(Records from a data source)
##########

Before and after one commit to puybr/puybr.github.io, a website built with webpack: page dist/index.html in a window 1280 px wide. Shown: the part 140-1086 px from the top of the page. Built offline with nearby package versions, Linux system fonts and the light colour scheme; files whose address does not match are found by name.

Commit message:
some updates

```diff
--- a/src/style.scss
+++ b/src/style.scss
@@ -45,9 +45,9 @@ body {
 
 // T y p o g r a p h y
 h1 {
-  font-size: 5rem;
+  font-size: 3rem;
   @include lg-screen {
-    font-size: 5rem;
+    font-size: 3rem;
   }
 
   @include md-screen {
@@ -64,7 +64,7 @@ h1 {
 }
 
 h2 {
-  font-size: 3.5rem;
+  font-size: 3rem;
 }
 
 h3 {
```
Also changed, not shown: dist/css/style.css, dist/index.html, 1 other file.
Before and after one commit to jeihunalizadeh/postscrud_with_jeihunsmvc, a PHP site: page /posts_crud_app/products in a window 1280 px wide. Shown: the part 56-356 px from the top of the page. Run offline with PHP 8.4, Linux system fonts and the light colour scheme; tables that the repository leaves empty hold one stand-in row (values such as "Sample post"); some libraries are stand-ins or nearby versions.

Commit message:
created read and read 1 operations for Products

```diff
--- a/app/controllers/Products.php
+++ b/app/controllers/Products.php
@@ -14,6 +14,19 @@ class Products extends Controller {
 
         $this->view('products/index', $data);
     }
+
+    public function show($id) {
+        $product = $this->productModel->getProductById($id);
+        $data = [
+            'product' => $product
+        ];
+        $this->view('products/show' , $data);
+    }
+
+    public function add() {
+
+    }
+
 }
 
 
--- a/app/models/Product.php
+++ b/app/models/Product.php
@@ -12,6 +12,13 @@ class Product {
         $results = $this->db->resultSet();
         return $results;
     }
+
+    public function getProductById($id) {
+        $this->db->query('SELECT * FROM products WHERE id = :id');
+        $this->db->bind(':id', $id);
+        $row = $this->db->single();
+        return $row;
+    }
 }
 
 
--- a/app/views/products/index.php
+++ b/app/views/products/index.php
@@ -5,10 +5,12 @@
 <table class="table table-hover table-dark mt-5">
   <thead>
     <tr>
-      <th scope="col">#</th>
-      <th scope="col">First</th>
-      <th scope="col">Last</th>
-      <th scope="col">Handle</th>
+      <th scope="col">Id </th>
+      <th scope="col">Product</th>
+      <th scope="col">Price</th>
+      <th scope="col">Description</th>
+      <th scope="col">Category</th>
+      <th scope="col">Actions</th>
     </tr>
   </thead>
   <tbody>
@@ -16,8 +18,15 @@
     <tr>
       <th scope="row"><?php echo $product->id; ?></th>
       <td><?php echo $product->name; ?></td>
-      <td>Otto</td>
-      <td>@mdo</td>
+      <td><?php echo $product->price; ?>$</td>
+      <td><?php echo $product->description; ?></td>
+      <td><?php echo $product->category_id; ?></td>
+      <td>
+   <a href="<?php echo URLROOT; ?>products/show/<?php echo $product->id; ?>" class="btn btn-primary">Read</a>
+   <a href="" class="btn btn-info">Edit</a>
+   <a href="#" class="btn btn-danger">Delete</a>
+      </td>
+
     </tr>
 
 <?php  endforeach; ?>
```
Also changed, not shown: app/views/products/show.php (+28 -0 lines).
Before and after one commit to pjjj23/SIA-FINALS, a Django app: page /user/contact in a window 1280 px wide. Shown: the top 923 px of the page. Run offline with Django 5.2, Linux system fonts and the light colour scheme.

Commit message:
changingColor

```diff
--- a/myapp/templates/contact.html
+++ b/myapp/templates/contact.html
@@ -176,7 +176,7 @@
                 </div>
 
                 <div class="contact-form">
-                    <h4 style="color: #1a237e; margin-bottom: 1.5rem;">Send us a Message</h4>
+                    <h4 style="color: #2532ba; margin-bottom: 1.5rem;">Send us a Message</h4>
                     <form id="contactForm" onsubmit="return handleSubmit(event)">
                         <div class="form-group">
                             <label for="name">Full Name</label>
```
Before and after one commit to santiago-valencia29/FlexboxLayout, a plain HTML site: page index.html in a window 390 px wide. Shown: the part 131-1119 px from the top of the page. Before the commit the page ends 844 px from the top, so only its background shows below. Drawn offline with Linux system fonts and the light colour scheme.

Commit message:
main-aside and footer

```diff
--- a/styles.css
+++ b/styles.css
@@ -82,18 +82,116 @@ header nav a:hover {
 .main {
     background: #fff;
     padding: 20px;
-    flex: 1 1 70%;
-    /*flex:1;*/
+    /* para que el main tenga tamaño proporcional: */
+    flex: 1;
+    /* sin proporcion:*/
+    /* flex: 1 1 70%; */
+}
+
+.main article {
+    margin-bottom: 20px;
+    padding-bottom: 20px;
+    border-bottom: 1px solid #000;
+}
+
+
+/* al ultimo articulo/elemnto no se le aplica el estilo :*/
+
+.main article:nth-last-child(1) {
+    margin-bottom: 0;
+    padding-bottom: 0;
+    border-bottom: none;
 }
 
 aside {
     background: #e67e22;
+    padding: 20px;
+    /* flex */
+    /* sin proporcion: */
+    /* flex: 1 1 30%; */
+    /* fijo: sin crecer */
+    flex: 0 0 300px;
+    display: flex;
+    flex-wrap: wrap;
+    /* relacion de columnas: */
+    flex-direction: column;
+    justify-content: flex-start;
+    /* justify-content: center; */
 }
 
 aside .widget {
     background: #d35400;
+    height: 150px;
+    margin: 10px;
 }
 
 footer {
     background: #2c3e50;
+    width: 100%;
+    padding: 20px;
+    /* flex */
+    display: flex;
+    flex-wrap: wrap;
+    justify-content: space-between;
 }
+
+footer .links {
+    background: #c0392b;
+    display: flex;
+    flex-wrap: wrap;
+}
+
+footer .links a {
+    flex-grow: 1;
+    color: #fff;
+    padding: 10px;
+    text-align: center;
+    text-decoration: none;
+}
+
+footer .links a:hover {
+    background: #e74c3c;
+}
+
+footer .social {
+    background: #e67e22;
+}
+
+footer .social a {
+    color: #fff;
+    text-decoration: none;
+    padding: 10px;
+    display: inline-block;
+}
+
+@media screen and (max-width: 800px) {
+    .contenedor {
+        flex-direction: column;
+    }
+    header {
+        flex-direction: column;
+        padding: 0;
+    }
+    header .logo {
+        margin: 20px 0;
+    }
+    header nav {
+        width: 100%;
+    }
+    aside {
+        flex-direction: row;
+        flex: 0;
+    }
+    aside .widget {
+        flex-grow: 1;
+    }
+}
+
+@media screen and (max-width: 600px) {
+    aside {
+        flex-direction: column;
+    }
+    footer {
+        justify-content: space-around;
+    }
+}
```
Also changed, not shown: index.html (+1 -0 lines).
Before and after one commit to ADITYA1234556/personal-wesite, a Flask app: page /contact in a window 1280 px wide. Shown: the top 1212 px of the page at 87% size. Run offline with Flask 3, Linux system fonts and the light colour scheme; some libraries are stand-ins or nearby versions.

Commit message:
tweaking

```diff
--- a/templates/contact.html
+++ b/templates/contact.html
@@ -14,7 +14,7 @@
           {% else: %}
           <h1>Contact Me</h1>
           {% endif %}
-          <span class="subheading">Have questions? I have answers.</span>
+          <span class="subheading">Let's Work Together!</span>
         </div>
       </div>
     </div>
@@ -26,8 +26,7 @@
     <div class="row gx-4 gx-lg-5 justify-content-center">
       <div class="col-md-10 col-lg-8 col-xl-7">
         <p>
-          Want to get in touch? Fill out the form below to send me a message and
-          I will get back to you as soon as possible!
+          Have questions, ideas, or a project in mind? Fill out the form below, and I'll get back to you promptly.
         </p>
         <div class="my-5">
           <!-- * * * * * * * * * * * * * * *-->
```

##########

Say each line again exactly as it appears above.

Before and after one commit to puybr/puybr.github.io, a website built with webpack: page dist/index.html in a window 1280 px wide. Shown: the part 140-1086 px from the top of the page. Built offline with nearby package versions, Linux system fonts and the light colour scheme; files whose address does not match are found by name.

Commit message:
some updates

```diff
--- a/src/style.scss
+++ b/src/style.scss
@@ -45,9 +45,9 @@ body {
 
 // T y p o g r a p h y
 h1 {
-  font-size: 5rem;
+  font-size: 3rem;
   @include lg-screen {
-    font-size: 5rem;
+    font-size: 3rem;
   }
 
   @include md-screen {
@@ -64,7 +64,7 @@ h1 {
 }
 
 h2 {
-  font-size: 3.5rem;
+  font-size: 3rem;
 }
 
 h3 {
```
Also changed, not shown: dist/css/style.css, dist/index.html, 1 other file.
Before and after one commit to jeihunalizadeh/postscrud_with_jeihunsmvc, a PHP site: page /posts_crud_app/products in a window 1280 px wide. Shown: the part 56-356 px from the top of the page. Run offline with PHP 8.4, Linux system fonts and the light colour scheme; tables that the repository leaves empty hold one stand-in row (values such as "Sample post"); some libraries are stand-ins or nearby versions.

Commit message:
created read and read 1 operations for Products

```diff
--- a/app/controllers/Products.php
+++ b/app/controllers/Products.php
@@ -14,6 +14,19 @@ class Products extends Controller {
 
         $this->view('products/index', $data);
     }
+
+    public function show($id) {
+        $product = $this->productModel->getProductById($id);
+        $data = [
+            'product' => $product
+        ];
+        $this->view('products/show' , $data);
+    }
+
+    public function add() {
+
+    }
+
 }
 
 
--- a/app/models/Product.php
+++ b/app/models/Product.php
@@ -12,6 +12,13 @@ class Product {
         $results = $this->db->resultSet();
         return $results;
     }
+
+    public function getProductById($id) {
+        $this->db->query('SELECT * FROM products WHERE id = :id');
+        $this->db->bind(':id', $id);
+        $row = $this->db->single();
+        return $row;
+    }
 }
 
 
--- a/app/views/products/index.php
+++ b/app/views/products/index.php
@@ -5,10 +5,12 @@
 <table class="table table-hover table-dark mt-5">
   <thead>
     <tr>
-      <th scope="col">#</th>
-      <th scope="col">First</th>
-      <th scope="col">Last</th>
-      <th scope="col">Handle</th>
+      <th scope="col">Id </th>
+      <th scope="col">Product</th>
+      <th scope="col">Price</th>
+      <th scope="col">Description</th>
+      <th scope="col">Category</th>
+      <th scope="col">Actions</th>
     </tr>
   </thead>
   <tbody>
@@ -16,8 +18,15 @@
     <tr>
       <th scope="row"><?php echo $product->id; ?></th>
       <td><?php echo $product->name; ?></td>
-      <td>Otto</td>
-      <td>@mdo</td>
+      <td><?php echo $product->price; ?>$</td>
+      <td><?php echo $product->description; ?></td>
+      <td><?php echo $product->category_id; ?></td>
+      <td>
+   <a href="<?php echo URLROOT; ?>products/show/<?php echo $product->id; ?>" class="btn btn-primary">Read</a>
+   <a href="" class="btn btn-info">Edit</a>
+   <a href="#" class="btn btn-danger">Delete</a>
+      </td>
+
     </tr>
 
 <?php  endforeach; ?>
```
Also changed, not shown: app/views/products/show.php (+28 -0 lines).
Before and after one commit to pjjj23/SIA-FINALS, a Django app: page /user/contact in a window 1280 px wide. Shown: the top 923 px of the page. Run offline with Django 5.2, Linux system fonts and the light colour scheme.

Commit message:
changingColor

```diff
--- a/myapp/templates/contact.html
+++ b/myapp/templates/contact.html
@@ -176,7 +176,7 @@
                 </div>
 
                 <div class="contact-form">
-                    <h4 style="color: #1a237e; margin-bottom: 1.5rem;">Send us a Message</h4>
+                    <h4 style="color: #2532ba; margin-bottom: 1.5rem;">Send us a Message</h4>
                     <form id="contactForm" onsubmit="return handleSubmit(event)">
                         <div class="form-group">
                             <label for="name">Full Name</label>
```
Before and after one commit to santiago-valencia29/FlexboxLayout, a plain HTML site: page index.html in a window 390 px wide. Shown: the part 131-1119 px from the top of the page. Before the commit the page ends 844 px from the top, so only its background shows below. Drawn offline with Linux system fonts and the light colour scheme.

Commit message:
main-aside and footer

```diff
--- a/styles.css
+++ b/styles.css
@@ -82,18 +82,116 @@ header nav a:hover {
 .main {
     background: #fff;
     padding: 20px;
-    flex: 1 1 70%;
-    /*flex:1;*/
+    /* para que el main tenga tamaño proporcional: */
+    flex: 1;
+    /* sin proporcion:*/
+    /* flex: 1 1 70%; */
+}
+
+.main article {
+    margin-bottom: 20px;
+    padding-bottom: 20px;
+    border-bottom: 1px solid #000;
+}
+
+
+/* al ultimo articulo/elemnto no se le aplica el estilo :*/
+
+.main article:nth-last-child(1) {
+    margin-bottom: 0;
+    padding-bottom: 0;
+    border-bottom: none;
 }
 
 aside {
     background: #e67e22;
+    padding: 20px;
+    /* flex */
+    /* sin proporcion: */
+    /* flex: 1 1 30%; */
+    /* fijo: sin crecer */
+    flex: 0 0 300px;
+    display: flex;
+    flex-wrap: wrap;
+    /* relacion de columnas: */
+    flex-direction: column;
+    justify-content: flex-start;
+    /* justify-content: center; */
 }
 
 aside .widget {
     background: #d35400;
+    height: 150px;
+    margin: 10px;
 }
 
 footer {
     background: #2c3e50;
+    width: 100%;
+    padding: 20px;
+    /* flex */
+    display: flex;
+    flex-wrap: wrap;
+    justify-content: space-between;
 }
+
+footer .links {
+    background: #c0392b;
+    display: flex;
+    flex-wrap: wrap;
+}
+
+footer .links a {
+    flex-grow: 1;
+    color: #fff;
+    padding: 10px;
+    text-align: center;
+    text-decoration: none;
+}
+
+footer .links a:hover {
+    background: #e74c3c;
+}
+
+footer .social {
+    background: #e67e22;
+}
+
+footer .social a {
+    color: #fff;
+    text-decoration: none;
+    padding: 10px;
+    display: inline-block;
+}
+
+@media screen and (max-width: 800px) {
+    .contenedor {
+        flex-direction: column;
+    }
+    header {
+        flex-direction: column;
+        padding: 0;
+    }
+    header .logo {
+        margin: 20px 0;
+    }
+    header nav {
+        width: 100%;
+    }
+    aside {
+        flex-direction: row;
+        flex: 0;
+    }
+    aside .widget {
+        flex-grow: 1;
+    }
+}
+
+@media screen and (max-width: 600px) {
+    aside {
+        flex-direction: column;
+    }
+    footer {
+        justify-content: space-around;
+    }
+}
```
Also changed, not shown: index.html (+1 -0 lines).
Before and after one commit to ADITYA1234556/personal-wesite, a Flask app: page /contact in a window 1280 px wide. Shown: the top 1212 px of the page at 87% size. Run offline with Flask 3, Linux system fonts and the light colour scheme; some libraries are stand-ins or nearby versions.

Commit message:
tweaking

```diff
--- a/templates/contact.html
+++ b/templates/contact.html
@@ -14,7 +14,7 @@
           {% else: %}
           <h1>Contact Me</h1>
           {% endif %}
-          <span class="subheading">Have questions? I have answers.</span>
+          <span class="subheading">Let's Work Together!</span>
         </div>
       </div>
     </div>
@@ -26,8 +26,7 @@
     <div class="row gx-4 gx-lg-5 justify-content-center">
       <div class="col-md-10 col-lg-8 col-xl-7">
         <p>
-          Want to get in touch? Fill out the form below to send me a message and
-          I will get back to you as soon as possible!
+          Have questions, ideas, or a project in mind? Fill out the form below, and I'll get back to you promptly.
         </p>
         <div class="my-5">
           <!-- * * * * * * * * * * * * * * *-->
```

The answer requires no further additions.